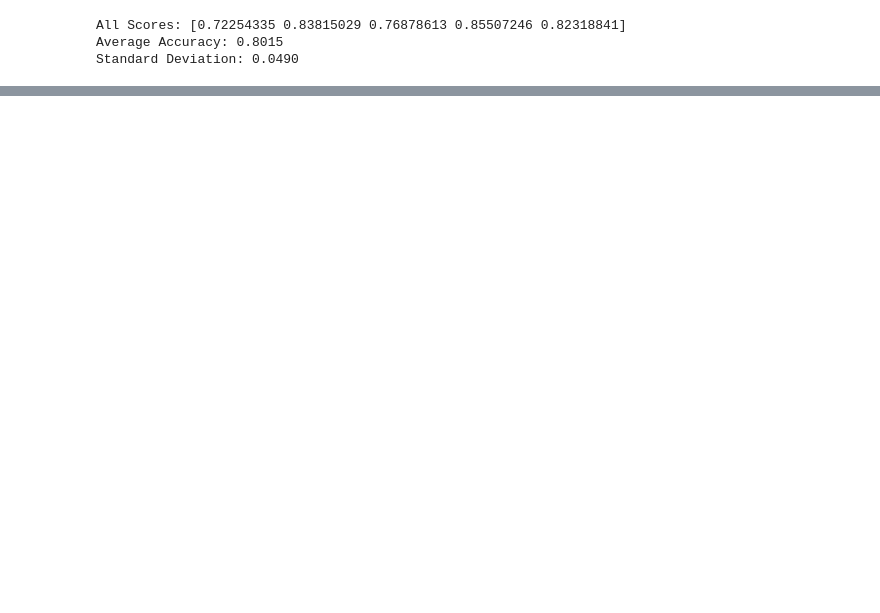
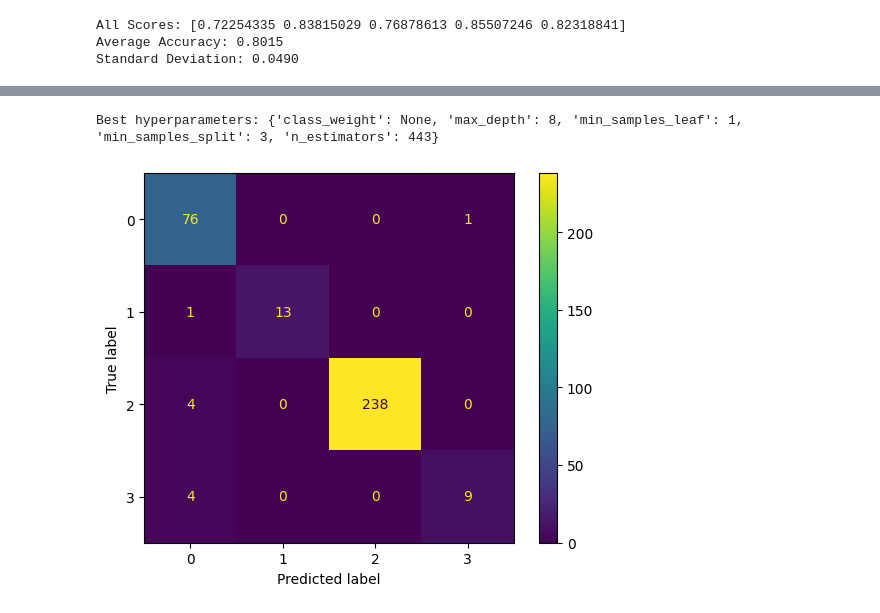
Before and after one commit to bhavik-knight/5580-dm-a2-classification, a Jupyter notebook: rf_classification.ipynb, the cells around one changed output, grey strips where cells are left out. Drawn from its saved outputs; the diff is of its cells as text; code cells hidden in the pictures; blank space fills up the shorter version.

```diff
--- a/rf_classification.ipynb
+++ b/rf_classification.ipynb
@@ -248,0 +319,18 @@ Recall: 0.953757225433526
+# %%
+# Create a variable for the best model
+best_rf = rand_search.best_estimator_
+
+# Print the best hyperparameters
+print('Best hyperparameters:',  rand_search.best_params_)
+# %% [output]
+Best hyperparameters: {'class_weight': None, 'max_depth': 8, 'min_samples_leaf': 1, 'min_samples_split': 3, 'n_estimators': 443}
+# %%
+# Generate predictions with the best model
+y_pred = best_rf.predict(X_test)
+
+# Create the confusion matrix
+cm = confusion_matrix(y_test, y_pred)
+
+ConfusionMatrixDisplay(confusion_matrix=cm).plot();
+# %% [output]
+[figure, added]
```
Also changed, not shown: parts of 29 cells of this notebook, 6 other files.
+++++
▶ [What is being asked]:
Pick out each line in the material containing "cells".

▶ [Reply]:
Before and after one commit to bhavik-knight/5580-dm-a2-classification, a Jupyter notebook: rf_classification.ipynb, the cells around one changed output, grey strips where cells are left out. Drawn from its saved outputs; the diff is of its cells as text; code cells hidden in the pictures; blank space fills up the shorter version.
Also changed, not shown: parts of 29 cells of this notebook, 6 other files.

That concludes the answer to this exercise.